Frank Varela made the most of a long haul from New Mexico to nail down a win over 27 other 30-mile-cruiseable Fords in Wild Street. He showed us a 9.03 at 150 mph in his final-round victory over Damon Dais, but we understand the bad '91 GT is motivated by an intercooled turbo system from HP Performance. It's eight-second capable when it needs to be.
Brian Keiser credits a move to UPR's front and rear suspension and a short shifter handle as the keys to his success in WFC's Cobra Challenge. Brian's '03 Snake is otherwise stock, except for a ported Eaton supercharger atop the Four-Valve 4.6. It carried him to an on-the-brakes 11.64/107 in his win over Mike Furth.
Dave Helser's cool '88 LX coupe runs nines with a ProMotion pro-shifted TKO 500. It boogied to the Promised Land at WFC without any nitrous, turbos, or superchargers and without having a bye round throughout eliminations. "I run it all on the motor," says Dave of the 385-inch Windsor sitting underhood. "My dad and my friend, Dave Senderhauf, kept the car running great, so all I had to do was stay focused and cut good lights (0.009 in the semis) each round."

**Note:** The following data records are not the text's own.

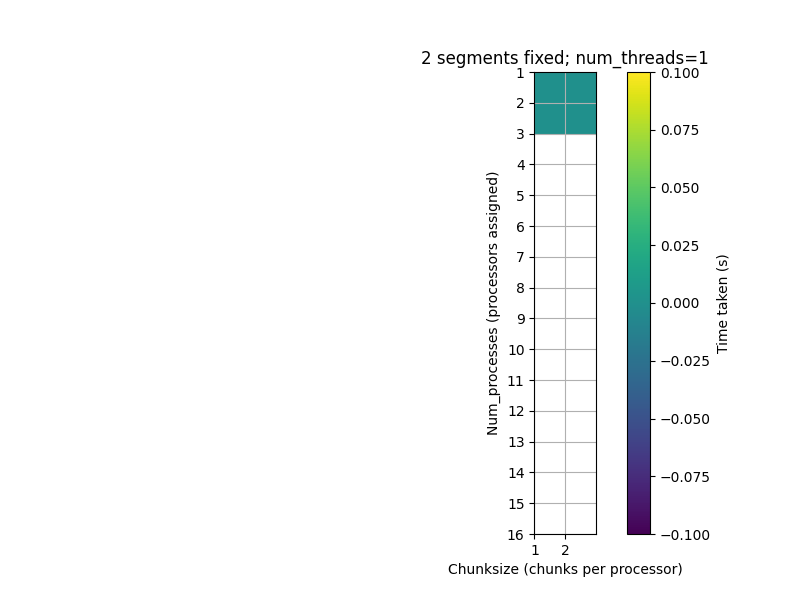
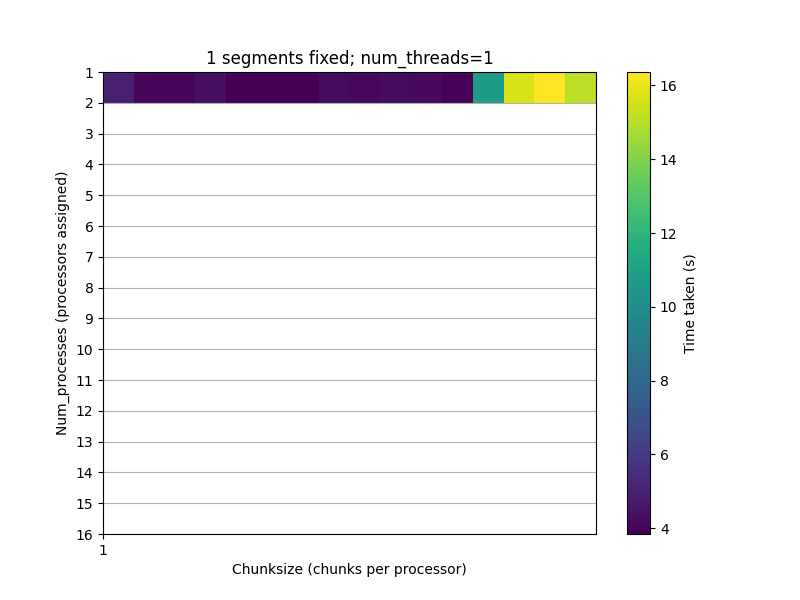
added pipeline files for simulation

diff --git a/daily_notebooks/20241105__test_multiprocessing.py b/daily_notebooks/20241105__test_multiprocessing.py
@@ -95,14 +95,12 @@ def _apply_models(cfg, audio_segments):
     return csv_names
 
 if __name__ == '__main__':
-    multiprocessing.set_start_method('spawn')
     input_file = Path(f'{Path(__file__).parent}/../../Downloads/recover-20220728/Carp/20220728_080000.WAV')
 
     cfg = get_config()
     cfg['audio_file'] = input_file
     cfg['tmp_dir'] = Path('../output')
     cfg['output_dir'] = Path('../output_dir')
-    cfg['num_processes'] = 16
     cfg['should_csv'] = False
     cfg['save'] = True
 
@@ -116,19 +114,17 @@ if __name__ == '__main__':
     segmented_file_paths = batdetect2_pipeline.generate_segmented_paths([input_file], cfg)
     file_path_mappings = batdetect2_pipeline.initialize_mappings(segmented_file_paths, cfg)
     input = file_path_mappings[:]
-    num_rows = min(len(input), multiprocessing.cpu_count())
+    num_rows = multiprocessing.cpu_count()
     num_cols = multiprocessing.cpu_count()
     time_taken_test3 = np.zeros((num_rows, num_cols))
     for i in range(num_rows):
+        num_processes = int(i+1)
+        if num_processes!=1:
+            torch.set_num_threads(1)
         for j in range(num_cols):
-            num_processes = int(i+1)
-            default_num_threads_per_processor = torch.get_num_threads() # np.floor(multiprocessing.cpu_count()/num_processes).astype(int)
-            num_threads_per_processor = np.floor(multiprocessing.cpu_count()/num_processes).astype(int)
-            if num_threads_per_processor!=default_num_threads_per_processor:
-                torch.set_num_threads(num_threads_per_processor)
             pool = multiprocessing.Pool(processes=num_processes)
             chunksize_custom = int(j+1)
-            print(f'Parsing {len(input)} chunks with {num_processes} processors and {chunksize_custom} chunksize and {num_threads_per_processor} threads per processor')
+            print(f'Parsing {len(input)} chunks with {num_processes} processors and {chunksize_custom} chunksize and {torch.get_num_threads()} threads per processor')
             start = time.time()
             results = tqdm(pool.imap(_apply_model, input, chunksize=chunksize_custom), 
                             desc=f"Applying BatDetect2", total=len(input),)
@@ -137,13 +133,14 @@ if __name__ == '__main__':
             end = time.time()
             time_taken_test3[i,j] = end-start
 
-    plt.figure(figsize=(8,6))
-    plt.title(f'{len(input)} segments fixed; num_threads=1')
-    plt.imshow(time_taken_test3)
-    plt.ylabel('Num_processes (processors assigned)')
-    plt.xlabel('Chunksize (chunks per processor)')
-    plt.yticks(np.arange(num_rows)-0.5, np.arange(num_rows)+1)
-    plt.xticks(np.arange(num_cols)-0.5, np.arange(num_cols)+1)
-    plt.grid(which='both')
-    plt.colorbar(label='Time taken (s)')
-    plt.savefig(f'20241105__large_instance_single_file_computation.png')
+            plt.figure(figsize=(8,6))
+            plt.title(f'{len(input)} segments fixed; num_threads=1')
+            plt.imshow(time_taken_test3)
+            plt.ylabel('Num_processes (processors assigned)')
+            plt.xlabel('Chunksize (chunks per processor)')
+            plt.yticks(np.arange(num_rows)-0.5, np.arange(num_rows)+1)
+            plt.xticks(np.arange(num_cols)-0.5, np.arange(num_cols)+1)
+            plt.grid(which='both')
+            plt.colorbar(label='Time taken (s)')
+            plt.savefig(f'20241105__large_instance_single_file_{len(input)}_{num_cols}x{num_rows}_computation.png', bbox_inches='tight')
+            plt.show()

Janel Hartjes scored one for the ladies at WFC. By taking advantage of a few good breaks in the early rounds and guiding her 12-second '98 GT to a Modular Street win in the final over Brandon Peterson, Janel became the first female winner in any WFC category.
Ray Johnson exorcised the ghost of WFC6 by taking out Johnny Lightning Wiker in this year's Pro Lightning final. The two squared off for all the marbles in 2004 at Gateway, with Johnny prevailing. "I owed him this one," Ray says.

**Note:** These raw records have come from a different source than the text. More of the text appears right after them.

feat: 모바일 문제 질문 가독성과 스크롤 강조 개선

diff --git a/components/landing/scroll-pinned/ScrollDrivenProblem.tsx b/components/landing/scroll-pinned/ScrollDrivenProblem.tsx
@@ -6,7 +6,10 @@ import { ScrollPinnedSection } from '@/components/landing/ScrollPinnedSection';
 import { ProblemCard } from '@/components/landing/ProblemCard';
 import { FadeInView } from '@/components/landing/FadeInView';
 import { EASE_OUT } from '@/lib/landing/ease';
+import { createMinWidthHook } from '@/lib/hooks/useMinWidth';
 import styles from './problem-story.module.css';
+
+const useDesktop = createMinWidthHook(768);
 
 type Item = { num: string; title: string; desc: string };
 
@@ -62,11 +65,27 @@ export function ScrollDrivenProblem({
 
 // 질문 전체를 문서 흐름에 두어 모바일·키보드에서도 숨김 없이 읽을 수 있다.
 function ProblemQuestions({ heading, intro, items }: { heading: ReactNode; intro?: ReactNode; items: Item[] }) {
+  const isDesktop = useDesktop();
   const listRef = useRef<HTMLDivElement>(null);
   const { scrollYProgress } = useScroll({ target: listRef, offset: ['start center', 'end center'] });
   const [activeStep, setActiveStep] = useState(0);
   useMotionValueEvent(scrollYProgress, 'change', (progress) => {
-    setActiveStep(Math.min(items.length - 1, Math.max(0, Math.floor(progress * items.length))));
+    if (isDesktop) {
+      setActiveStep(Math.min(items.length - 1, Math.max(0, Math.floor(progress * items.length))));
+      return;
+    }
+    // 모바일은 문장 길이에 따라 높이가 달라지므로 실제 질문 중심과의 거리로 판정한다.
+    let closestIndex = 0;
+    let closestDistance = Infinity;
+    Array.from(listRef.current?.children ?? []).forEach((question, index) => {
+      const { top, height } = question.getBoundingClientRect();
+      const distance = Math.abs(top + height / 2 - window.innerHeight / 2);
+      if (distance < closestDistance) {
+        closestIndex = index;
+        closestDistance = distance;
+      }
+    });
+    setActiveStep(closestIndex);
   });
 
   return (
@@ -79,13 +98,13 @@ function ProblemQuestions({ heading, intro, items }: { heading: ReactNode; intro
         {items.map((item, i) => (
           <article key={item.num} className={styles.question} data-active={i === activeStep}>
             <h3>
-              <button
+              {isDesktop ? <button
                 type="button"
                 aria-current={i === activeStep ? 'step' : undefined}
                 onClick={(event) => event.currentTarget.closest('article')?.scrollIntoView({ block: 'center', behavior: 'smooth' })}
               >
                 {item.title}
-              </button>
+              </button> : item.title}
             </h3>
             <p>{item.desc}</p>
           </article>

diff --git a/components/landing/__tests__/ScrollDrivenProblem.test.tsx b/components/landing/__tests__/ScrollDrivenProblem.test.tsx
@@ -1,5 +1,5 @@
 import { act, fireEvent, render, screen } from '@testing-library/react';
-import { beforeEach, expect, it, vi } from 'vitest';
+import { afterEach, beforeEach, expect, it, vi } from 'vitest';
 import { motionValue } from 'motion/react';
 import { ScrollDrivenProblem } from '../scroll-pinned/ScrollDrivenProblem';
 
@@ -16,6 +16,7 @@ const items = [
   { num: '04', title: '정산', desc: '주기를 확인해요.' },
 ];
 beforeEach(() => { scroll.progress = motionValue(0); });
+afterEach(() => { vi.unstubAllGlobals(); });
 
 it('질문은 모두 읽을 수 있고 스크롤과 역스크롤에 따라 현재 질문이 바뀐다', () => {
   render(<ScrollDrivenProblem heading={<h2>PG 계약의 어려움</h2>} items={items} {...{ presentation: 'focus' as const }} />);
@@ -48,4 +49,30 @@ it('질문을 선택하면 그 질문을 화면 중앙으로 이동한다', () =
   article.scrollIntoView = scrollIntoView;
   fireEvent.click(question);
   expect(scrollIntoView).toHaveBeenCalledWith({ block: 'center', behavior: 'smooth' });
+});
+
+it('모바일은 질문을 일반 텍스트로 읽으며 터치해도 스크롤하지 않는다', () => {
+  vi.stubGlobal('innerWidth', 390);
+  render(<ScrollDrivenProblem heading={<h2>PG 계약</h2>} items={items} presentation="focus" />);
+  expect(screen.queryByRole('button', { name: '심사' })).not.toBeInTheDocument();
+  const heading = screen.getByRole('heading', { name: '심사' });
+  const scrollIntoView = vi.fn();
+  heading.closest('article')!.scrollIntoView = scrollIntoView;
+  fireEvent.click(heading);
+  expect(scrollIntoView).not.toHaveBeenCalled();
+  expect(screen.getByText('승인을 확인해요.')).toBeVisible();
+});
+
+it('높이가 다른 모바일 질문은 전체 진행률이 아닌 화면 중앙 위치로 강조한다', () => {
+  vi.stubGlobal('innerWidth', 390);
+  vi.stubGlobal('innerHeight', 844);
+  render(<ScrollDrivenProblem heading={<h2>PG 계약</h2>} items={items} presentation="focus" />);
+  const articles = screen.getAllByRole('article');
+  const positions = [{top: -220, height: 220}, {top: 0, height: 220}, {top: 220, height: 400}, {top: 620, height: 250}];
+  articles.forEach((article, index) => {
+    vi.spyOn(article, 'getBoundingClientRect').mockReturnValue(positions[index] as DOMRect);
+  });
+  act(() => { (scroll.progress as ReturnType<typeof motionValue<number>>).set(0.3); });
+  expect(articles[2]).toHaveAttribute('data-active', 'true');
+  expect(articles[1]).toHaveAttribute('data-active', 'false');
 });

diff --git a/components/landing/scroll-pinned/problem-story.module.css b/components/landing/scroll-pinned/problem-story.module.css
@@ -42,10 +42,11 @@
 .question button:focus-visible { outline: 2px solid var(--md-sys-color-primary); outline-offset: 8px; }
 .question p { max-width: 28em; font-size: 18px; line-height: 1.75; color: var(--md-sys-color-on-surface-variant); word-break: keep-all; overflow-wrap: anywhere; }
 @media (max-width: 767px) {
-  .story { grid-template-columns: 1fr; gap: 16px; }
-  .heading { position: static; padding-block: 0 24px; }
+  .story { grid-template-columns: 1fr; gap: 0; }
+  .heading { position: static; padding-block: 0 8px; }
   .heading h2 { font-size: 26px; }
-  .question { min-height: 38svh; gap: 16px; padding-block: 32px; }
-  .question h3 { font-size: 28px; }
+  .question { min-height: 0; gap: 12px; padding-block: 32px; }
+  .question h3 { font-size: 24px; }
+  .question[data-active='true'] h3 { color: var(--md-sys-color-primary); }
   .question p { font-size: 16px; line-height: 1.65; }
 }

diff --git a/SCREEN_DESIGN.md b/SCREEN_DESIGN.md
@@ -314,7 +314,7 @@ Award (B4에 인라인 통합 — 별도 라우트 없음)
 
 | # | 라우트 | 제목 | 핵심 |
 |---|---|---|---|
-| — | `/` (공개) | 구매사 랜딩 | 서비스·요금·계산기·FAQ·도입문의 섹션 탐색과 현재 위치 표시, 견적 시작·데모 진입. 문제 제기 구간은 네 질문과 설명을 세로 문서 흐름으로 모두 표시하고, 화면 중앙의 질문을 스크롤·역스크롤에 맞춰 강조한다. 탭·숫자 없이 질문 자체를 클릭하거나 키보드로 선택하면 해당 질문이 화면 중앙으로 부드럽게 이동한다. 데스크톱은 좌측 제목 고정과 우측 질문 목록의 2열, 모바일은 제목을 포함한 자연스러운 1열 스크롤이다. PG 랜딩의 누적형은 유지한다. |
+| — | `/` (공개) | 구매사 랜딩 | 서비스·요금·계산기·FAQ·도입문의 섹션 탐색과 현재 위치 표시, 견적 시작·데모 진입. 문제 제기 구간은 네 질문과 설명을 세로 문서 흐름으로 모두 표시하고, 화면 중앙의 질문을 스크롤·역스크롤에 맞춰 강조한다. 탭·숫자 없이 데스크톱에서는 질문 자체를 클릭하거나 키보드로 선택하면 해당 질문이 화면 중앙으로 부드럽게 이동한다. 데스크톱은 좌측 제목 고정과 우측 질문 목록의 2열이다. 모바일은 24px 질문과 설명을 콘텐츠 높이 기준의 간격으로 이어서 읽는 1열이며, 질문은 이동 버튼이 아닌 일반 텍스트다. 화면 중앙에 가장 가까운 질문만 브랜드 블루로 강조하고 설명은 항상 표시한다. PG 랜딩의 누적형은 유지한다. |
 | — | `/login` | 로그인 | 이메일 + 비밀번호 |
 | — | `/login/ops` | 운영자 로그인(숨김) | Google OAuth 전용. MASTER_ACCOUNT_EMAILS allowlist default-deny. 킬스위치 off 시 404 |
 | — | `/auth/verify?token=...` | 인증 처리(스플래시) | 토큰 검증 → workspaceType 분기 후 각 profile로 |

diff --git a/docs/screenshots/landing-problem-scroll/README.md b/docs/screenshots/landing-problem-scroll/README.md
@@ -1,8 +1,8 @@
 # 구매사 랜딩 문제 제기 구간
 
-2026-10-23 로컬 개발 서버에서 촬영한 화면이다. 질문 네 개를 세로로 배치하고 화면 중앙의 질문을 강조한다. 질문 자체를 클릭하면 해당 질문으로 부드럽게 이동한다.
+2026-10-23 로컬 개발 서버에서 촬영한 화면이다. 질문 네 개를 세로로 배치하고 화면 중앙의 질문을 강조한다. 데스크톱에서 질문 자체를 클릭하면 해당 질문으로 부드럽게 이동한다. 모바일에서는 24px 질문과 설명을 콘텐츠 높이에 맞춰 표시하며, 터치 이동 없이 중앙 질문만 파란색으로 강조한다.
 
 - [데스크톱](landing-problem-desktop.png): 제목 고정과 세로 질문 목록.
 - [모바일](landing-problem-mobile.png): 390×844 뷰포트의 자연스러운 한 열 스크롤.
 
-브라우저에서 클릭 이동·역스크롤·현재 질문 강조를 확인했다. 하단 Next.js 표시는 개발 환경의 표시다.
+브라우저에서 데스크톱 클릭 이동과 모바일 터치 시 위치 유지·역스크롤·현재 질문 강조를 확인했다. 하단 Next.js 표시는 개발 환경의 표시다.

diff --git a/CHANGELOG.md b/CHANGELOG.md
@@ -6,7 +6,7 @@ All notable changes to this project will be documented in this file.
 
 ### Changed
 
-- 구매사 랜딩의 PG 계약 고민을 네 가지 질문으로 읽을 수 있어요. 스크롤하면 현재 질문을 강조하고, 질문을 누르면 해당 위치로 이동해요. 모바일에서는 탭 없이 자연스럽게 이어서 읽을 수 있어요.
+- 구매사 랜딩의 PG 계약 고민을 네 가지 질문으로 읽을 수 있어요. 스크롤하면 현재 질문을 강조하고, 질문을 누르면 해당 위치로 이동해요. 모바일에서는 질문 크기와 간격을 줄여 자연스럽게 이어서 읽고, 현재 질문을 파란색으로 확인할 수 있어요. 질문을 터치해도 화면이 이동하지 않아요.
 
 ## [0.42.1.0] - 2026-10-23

Speedin' Bob Peden recorded another WFC first with his Street Lightning win over John Lipps. Think about it: When has a Harley Davidson Edition F-150 won in this category before? Speedin' Bob cites a unique tire mix as one of his performance advantages. The Harley truck wore its stock street tires in the first three rounds, which were swapped out for Mickey Thompson ET Streets in the semis and final. Why? They're not called "speed secrets" for nothing.

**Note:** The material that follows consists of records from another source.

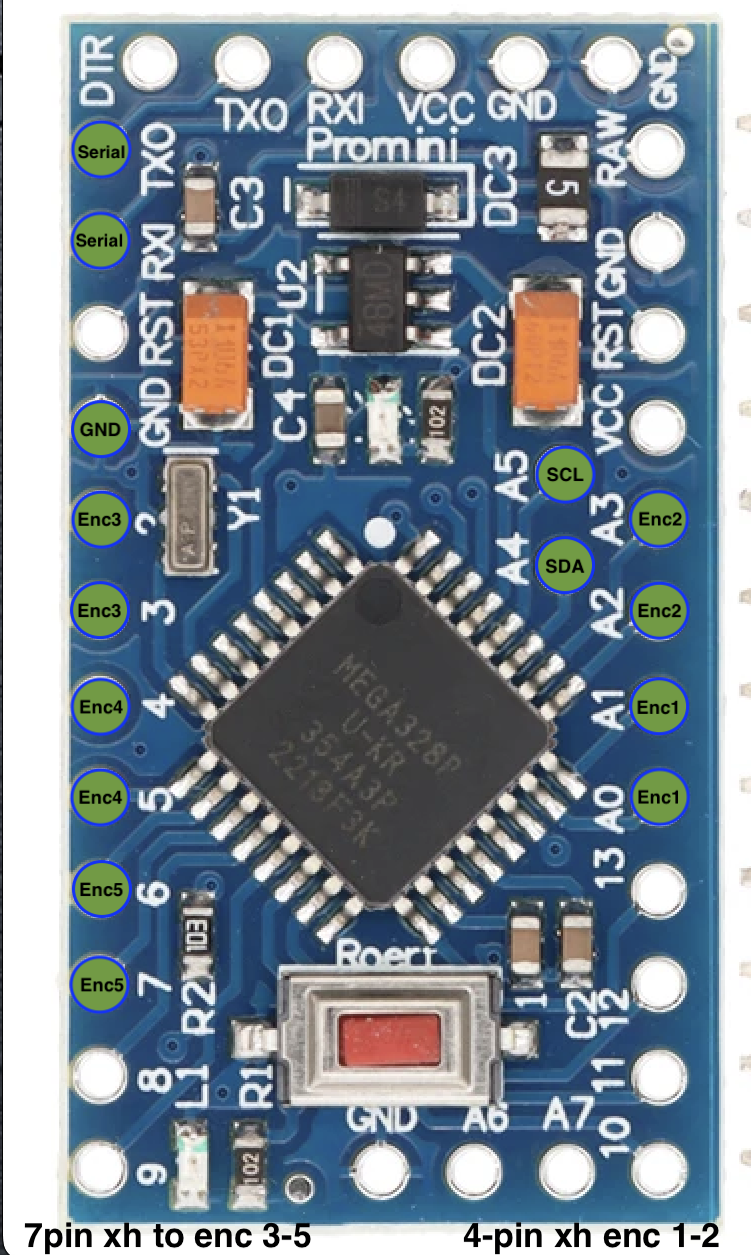
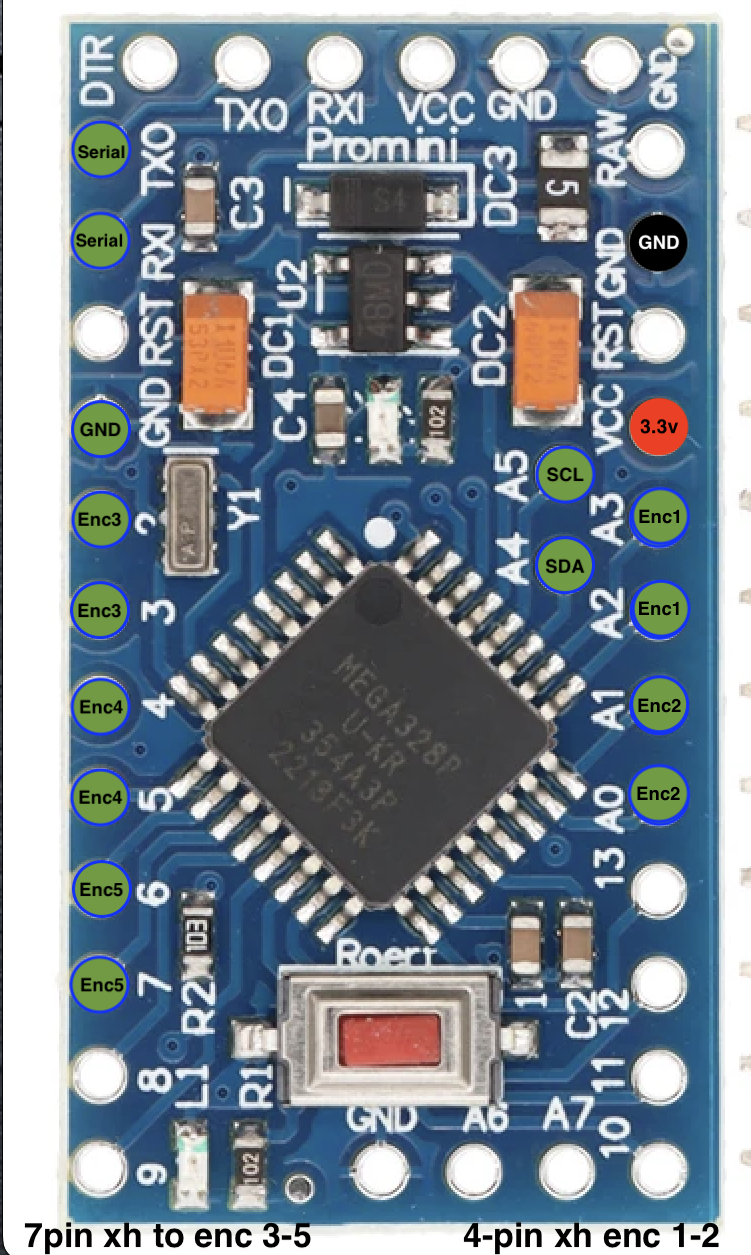
fixed pin order

Changed region(s): [[0.8269, 0.3108, 0.9188, 0.4972], [0.8269, 0.5283, 0.9188, 0.6526], [0.8269, 0.1554, 0.9188, 0.2175]]

diff --git a/src/main.cpp b/src/main.cpp
@@ -21,9 +21,10 @@ void handleEncoders();
 
 const uint8_t startEncoder = ((ENCODER_GROUP - 1) * NUM_ENCODERS) + 1;
 
+// Pins setup to be wired from top to bottom on the physical Atmega device
 const int enc_pins[NUM_ENCODERS][2] = {
-  {A0, A1},
-  {A2, A3},
+  {A3, A2},
+  {A1, A0},
   {2, 3},
   {4, 5},
   {6, 7}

Johnny Lightning narrowly missed out on a chance to double-up as champion in two classes-Ford Diesel Challenge and Pro Lightning-a feat he accomplished in 2004 and 2005. Immediately after finishing Second in the Lightning final, Johnny hopped out of his turbocharged race truck and into his E-350 tow rig, and he sawed the Tree down on Ron Simko (0.061 to 0.255), en route to his third victory in the wildly popular black-smoke extravaganza. "Any time you get to the finals is great," Johnny says. Having been there as many times as he has at WFC, it's safe to say he speaks from experience.